Next, notice that IP (intellectual property) rights have the exact same form. Just as spectrum rights allow exactly one entity to form his property into a specific pattern (such that it emits at a specific frequency), IP lets exactly one entity form his property into a specific pattern. They are rights to configurations of objects rather than objects as such.
It is true (as many, many will remind me) that to broadcast at the same frequency as someone else "interferes" (!) with their "signal" (!). However, your judgment that there is "interference" is itself an arbitrary value judgment about the merit of someone's intended use. In exactly the same way, copying someone's ideas can interfere with their intended use.
Remember, the ether does not somehow "want" to carry information. It is simply one positive attribute humans have been able to wring out of it; if people merely loved to blast radio waves for the heck of it, the conflict wouldn't arise.
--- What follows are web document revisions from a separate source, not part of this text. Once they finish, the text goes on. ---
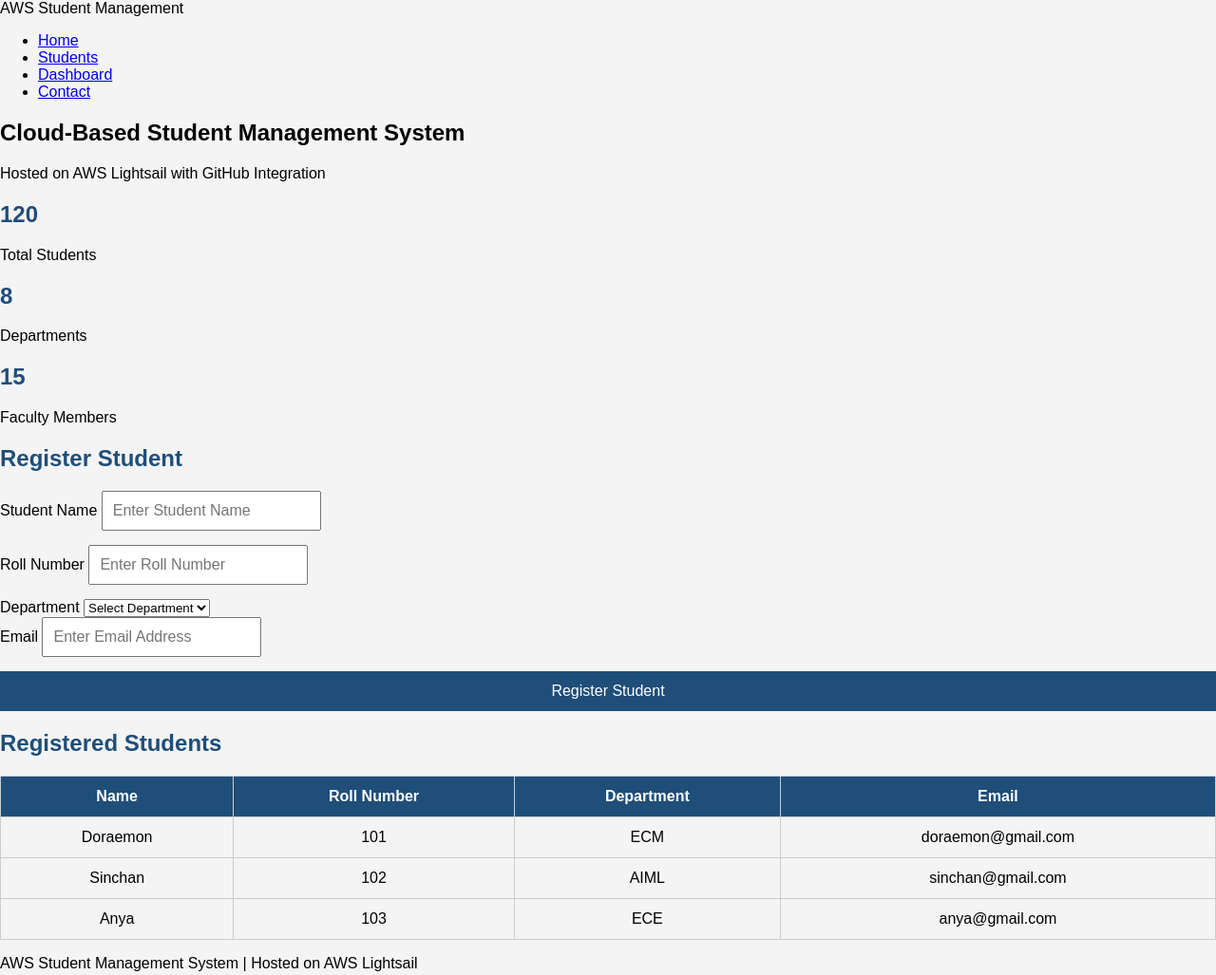
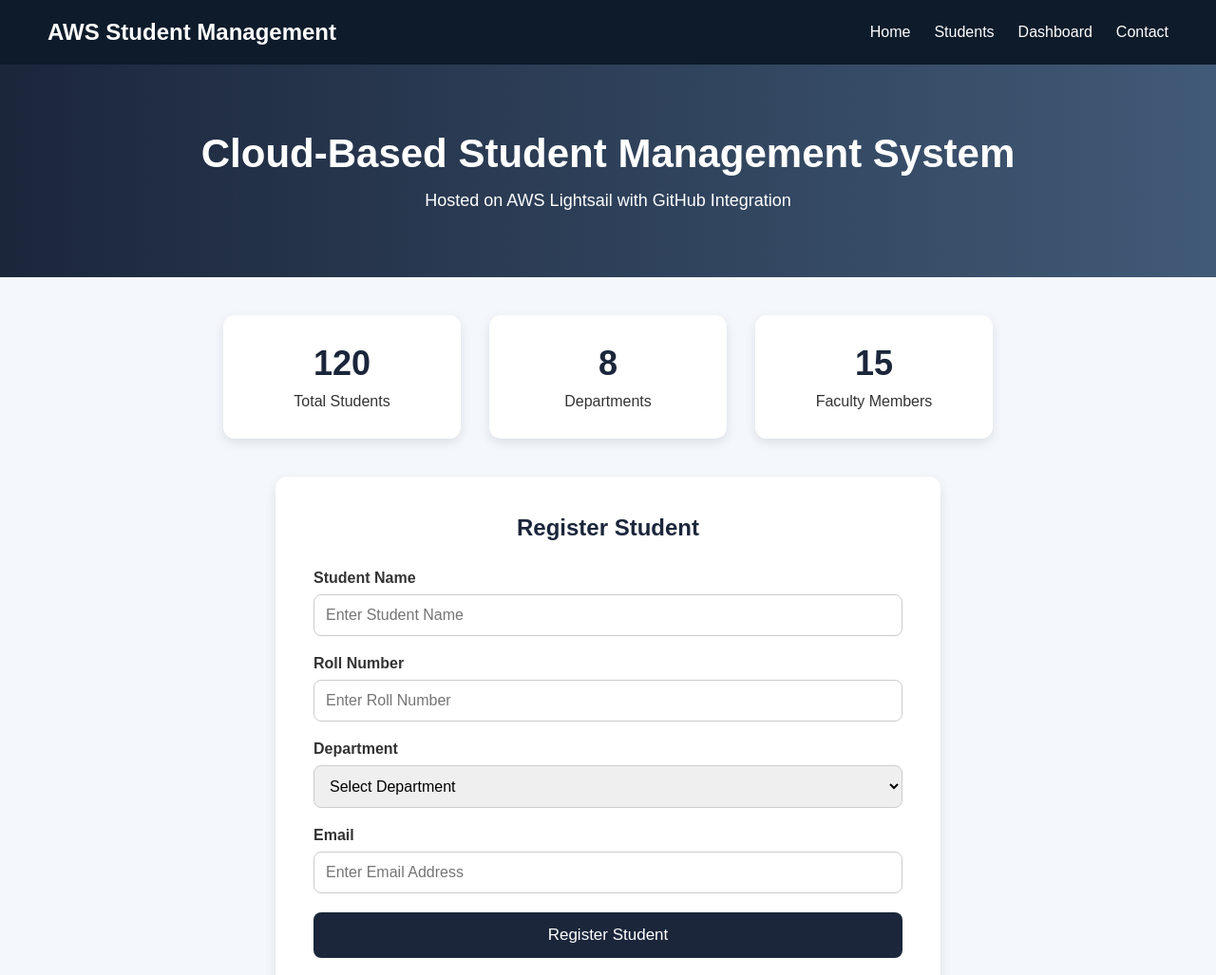
Before and after one commit to sravya-99/aws-student-management, a plain HTML site: page index.html in a window 1280 px wide. Shown: the top 1027 px of the page at 95% size. Drawn offline with Linux system fonts and the light colour scheme.

Commit message:
Updated Student management

```diff
--- a/style.css
+++ b/style.css
@@ -1,70 +1,235 @@
+* {
+    margin: 0;
+    padding: 0;
+    box-sizing: border-box;
+}
+
 body {
     font-family: Arial, sans-serif;
-    background-color: #f4f4f4;
-    margin: 0;
-    padding: 0;
+    background-color: #f4f7fb;
+    color: #333;
 }
 
-header {
-    background-color: #1f4e79;
+/* Navigation Bar */
+
+.navbar {
+    background-color: #0d1b2a;
     color: white;
-    text-align: center;
-    padding: 20px;
+    display: flex;
+    justify-content: space-between;
+    align-items: center;
+    padding: 20px 50px;
 }
 
-.container {
-    width: 80%;
-    margin: auto;
-    margin-top: 30px;
-    background: white;
-    padding: 20px;
-    border-radius: 10px;
+.logo {
+    font-size: 24px;
+    font-weight: bold;
 }
 
-h2 {
-    color: #1f4e79;
+.nav-links {
+    list-style: none;
+    display: flex;
 }
 
-form {
-    display: flex;
-    flex-direction: column;
+.nav-links li {
+    margin-left: 25px;
 }
 
-input {
+.nav-links a {
+    color: white;
+    text-decoration: none;
+    transition: 0.3s;
+}
+
+.nav-links a:hover {
+    color: #4ea8de;
+}
+
+/* Hero Section */
+
+.hero {
+    text-align: center;
+    padding: 70px 20px;
+    background: linear-gradient(to right, #1b263b, #415a77);
+    color: white;
+}
+
+.hero h1 {
+    font-size: 42px;
     margin-bottom: 15px;
-    padding: 10px;
+}
+
+.hero p {
+    font-size: 18px;
+}
+
+/* Dashboard Cards */
+
+.dashboard {
+    display: flex;
+    justify-content: center;
+    gap: 30px;
+    margin: 40px 20px;
+    flex-wrap: wrap;
+}
+
+.card {
+    background-color: white;
+    width: 250px;
+    padding: 30px;
+    border-radius: 12px;
+    text-align: center;
+    box-shadow: 0px 4px 12px rgba(0,0,0,0.1);
+    transition: 0.3s;
+}
+
+.card:hover {
+    transform: translateY(-5px);
+}
+
+.card h2 {
+    color: #1b263b;
+    font-size: 36px;
+    margin-bottom: 10px;
+}
+
+/* Form Section */
+
+.form-section {
+    width: 80%;
+    max-width: 700px;
+    margin: auto;
+    background-color: white;
+    padding: 40px;
+    border-radius: 12px;
+    box-shadow: 0px 4px 12px rgba(0,0,0,0.1);
+}
+
+.form-section h2 {
+    text-align: center;
+    margin-bottom: 30px;
+    color: #1b263b;
+}
+
+.form-group {
+    margin-bottom: 20px;
+}
+
+.form-group label {
+    display: block;
+    margin-bottom: 8px;
+    font-weight: bold;
+}
+
+input,
+select {
+    width: 100%;
+    padding: 12px;
+    border-radius: 8px;
+    border: 1px solid #ccc;
     font-size: 16px;
 }
 
+input:focus,
+select:focus {
+    outline: none;
+    border-color: #1b263b;
+}
+
 button {
-    background-color: #1f4e79;
+    width: 100%;
+    padding: 14px;
+    background-color: #1b263b;
     color: white;
-    padding: 12px;
     border: none;
-    font-size: 16px;
+    border-radius: 8px;
+    font-size: 17px;
     cursor: pointer;
+    transition: 0.3s;
 }
 
 button:hover {
-    background-color: #163d5c;
+    background-color: #415a77;
+}
+
+/* Table Section */
+
+.table-section {
+    width: 90%;
+    margin: 50px auto;
+}
+
+.table-section h2 {
+    text-align: center;
+    margin-bottom: 20px;
+    color: #1b263b;
 }
 
 table {
     width: 100%;
     border-collapse: collapse;
-    margin-top: 20px;
+    background-color: white;
+    box-shadow: 0px 4px 12px rgba(0,0,0,0.1);
 }
 
-table, th, td {
-    border: 1px solid #ccc;
-}
-
-th {
-    background-color: #1f4e79;
+thead {
+    background-color: #1b263b;
     color: white;
 }
 
-th, td {
-    padding: 12px;
+th,
+td {
+    padding: 15px;
     text-align: center;
+    border-bottom: 1px solid #ddd;
 }
+
+tr:hover {
+    background-color: #f1f1f1;
+}
+
+/* Footer */
+
+footer {
+    background-color: #0d1b2a;
+    color: white;
+    text-align: center;
+    padding: 20px;
+    margin-top: 40px;
+}
+
+/* Responsive Design */
+
+@media (max-width: 768px) {
+
+    .navbar {
+        flex-direction: column;
+        text-align: center;
+    }
+
+    .nav-links {
+        flex-direction: column;
+        margin-top: 15px;
+    }
+
+    .nav-links li {
+        margin: 10px 0;
+    }
+
+    .hero h1 {
+        font-size: 30px;
+    }
+
+    .dashboard {
+        flex-direction: column;
+        align-items: center;
+    }
+
+    .form-section {
+        width: 95%;
+    }
+
+    table {
+        font-size: 14px;
+    }
+}
```
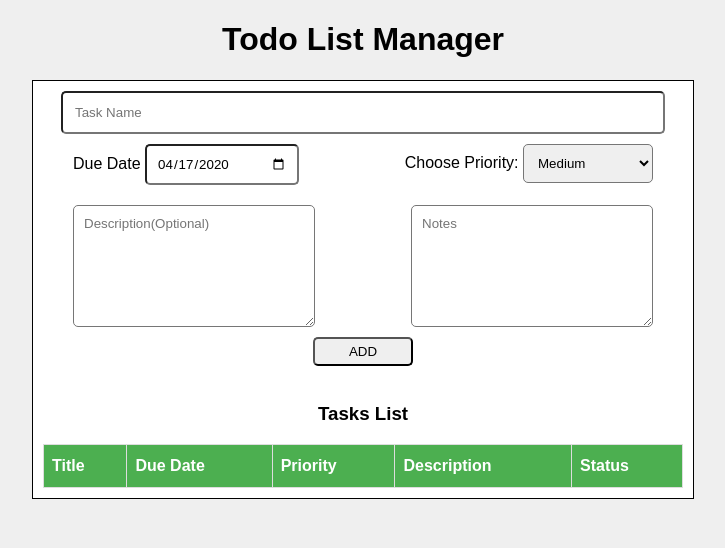
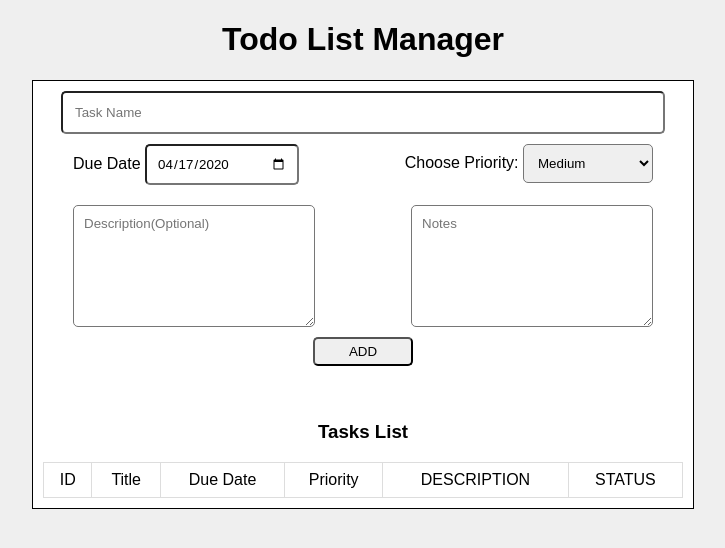
Before and after one commit to prem0406/task-and-notes-manager, a website: page public/index.html in a window 1280 px wide. Shown: the whole page, without its empty margins (277-1002 px from the left). Drawn offline with Linux system fonts and the light colour scheme; no server answers.

Commit message:
table modified

```diff
--- a/public/index.html
+++ b/public/index.html
@@ -11,7 +11,8 @@
     <h1>Todo List Manager</h1>
     <div class="container" >
 
-        <input type="text" id="inputTask" placeholder="Task Name" required>
+        <form action="/">
+                    <input type="text" id="inputTask" placeholder="Task Name" required>
 
         <div class="innerContainer">
 
@@ -37,6 +38,7 @@
             <textarea id="notes" placeholder="Notes"></textarea>
         </div>
         <button type="submit" id="submit">ADD</button>
+        </form>
 
         <br>
         <br>
@@ -44,11 +46,11 @@
 
         <table id="tasklist">
             <tr>
-                <th>Title</th>
+                <!-- <th>Title</th>
                 <th>Due Date</th>
                 <th>Priority</th>
                 <th>Description</th>
-                <th>Status</th>
+                <th>Status</th> -->
             </tr>
         </table>
     </div>
--- a/public/script.js
+++ b/public/script.js
@@ -9,6 +9,7 @@ let tasklist = document.getElementById('tasklist')
 
 
 submit.onclick = function() {
+
     let todo = {
       title: inputTask.value,
       due_date: dueDate.value,
@@ -18,9 +19,13 @@ submit.onclick = function() {
       status : 'INCOMPLETE'
   }
 
-  addNewTodoJson(todo).then(
-    addNewRow(todo)
-  )
+  if (inputTask.value != '') {
+    addNewTodoJson(todo).then(
+      loadTask()
+    )
+  }
+
+
 
   inputTask.value = ''
   priority.selectedIndex = 1
@@ -73,6 +78,10 @@ function setTommorowDate(){
 
 function addNewRow(t) {
 
+  let id = document.createElement('td')
+  id.textContent = t.id
+  //id.classList('hide')
+
   let title = document.createElement('td')
   title.textContent = t.title
 
@@ -90,6 +99,7 @@ function addNewRow(t) {
 
   let newRow = document.createElement('tr')
 
+  newRow.appendChild(id)
   newRow.appendChild(title)
   newRow.appendChild(due_date)
   newRow.appendChild(priority)
@@ -100,7 +110,45 @@ function addNewRow(t) {
 
 }
 
+
+function createTableHeader(){
+  let id = document.createElement('td')
+  id.textContent = 'ID'
+  //id.classList('hide')
+
+  let title = document.createElement('td')
+  title.textContent = 'Title'
+
+  let due_date = document.createElement('td')
+  due_date.textContent = 'Due Date'
+
+  let priority = document.createElement('td')
+  priority.textContent = 'Priority'
+
+  let desc = document.createElement('td')
+  desc.textContent = 'DESCRIPTION'
+
+  let status = document.createElement('td')
+  status.textContent = 'STATUS'
+
+  let newRow = document.createElement('tr')
+
+  newRow.appendChild(id)
+  newRow.appendChild(title)
+  newRow.appendChild(due_date)
+  newRow.appendChild(priority)
+  newRow.appendChild(desc)
+  newRow.appendChild(status)
+
+  tasklist.appendChild(newRow)
+}
+
+
 function loadTask(){
+
+  tasklist.innerHTML = ''
+
+  createTableHeader()
 
     getTodos().then(todos => {
         for( let todo of todos){
--- a/public/style.css
+++ b/public/style.css
@@ -93,3 +93,7 @@ table {
     background-color: #4CAF50;
     color: white;
   }
+
+  td .hide {
+      display: none;
+  }
```
Also changed, not shown: 1 other file.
So the characterization as "interference" is solely a function of the uses people want to make of it.
Unless and until you can make a libertarian case why one desired use justifies exclusion rights for specific patterns and the other does not, the cases are perfectly parallel.
There, that's all there is to it. Don't let the length of this post confuse you; the entire case is self-contained between the asterisk lines. I want to now briefly review my history of making it.
If you look at this comment and the preceding, you see Stephan Kinsella make a seemingly innocuous but actually damning admission: that attempts to differentiate the cases of IP and radio waves reduce to (the very arbitrary decision of) what counts a "relevant use" for purposes of discerning property rights boundaries, a distinction mentioned nowhere in Kinsella's widely quoted case against IP.
The argument persuaded some participants to reluctantly bite the bullet and admit that they couldn't therefore support radio wave rights either. (Yikes!)
You're rightly skeptical to wonder why I'm not quoting a peer-reviewed, published exposition of this argument, and indeed many have suggested I flesh it out and submit it to a (very ungrateful) libertarian journal. While probably a worthwhile pursuit, if I have spare time, it kind of misses the point of journals: to get results, whether they be new, useful scientific laws, or evidence in favor of propositions, or establishment that something is or is not possible. If the above remark by Stephan Kinsella is the best response he, the eminent opponent of IP, can marshal, we already have a result. Wanting it in a journal article is putting the cart before the horse.
I've probed other intellectuals on this and found similar inability to refute -- I'm just posting the best response I've gotten.
Comments are greatly, greatly welcome. Unlike some other people who shall remain nameless, I want to see where I'm wrong.
 A name is a label intended to refer to a proper noun. An example of a name might be Stephan Kinsella or Bob Murphy.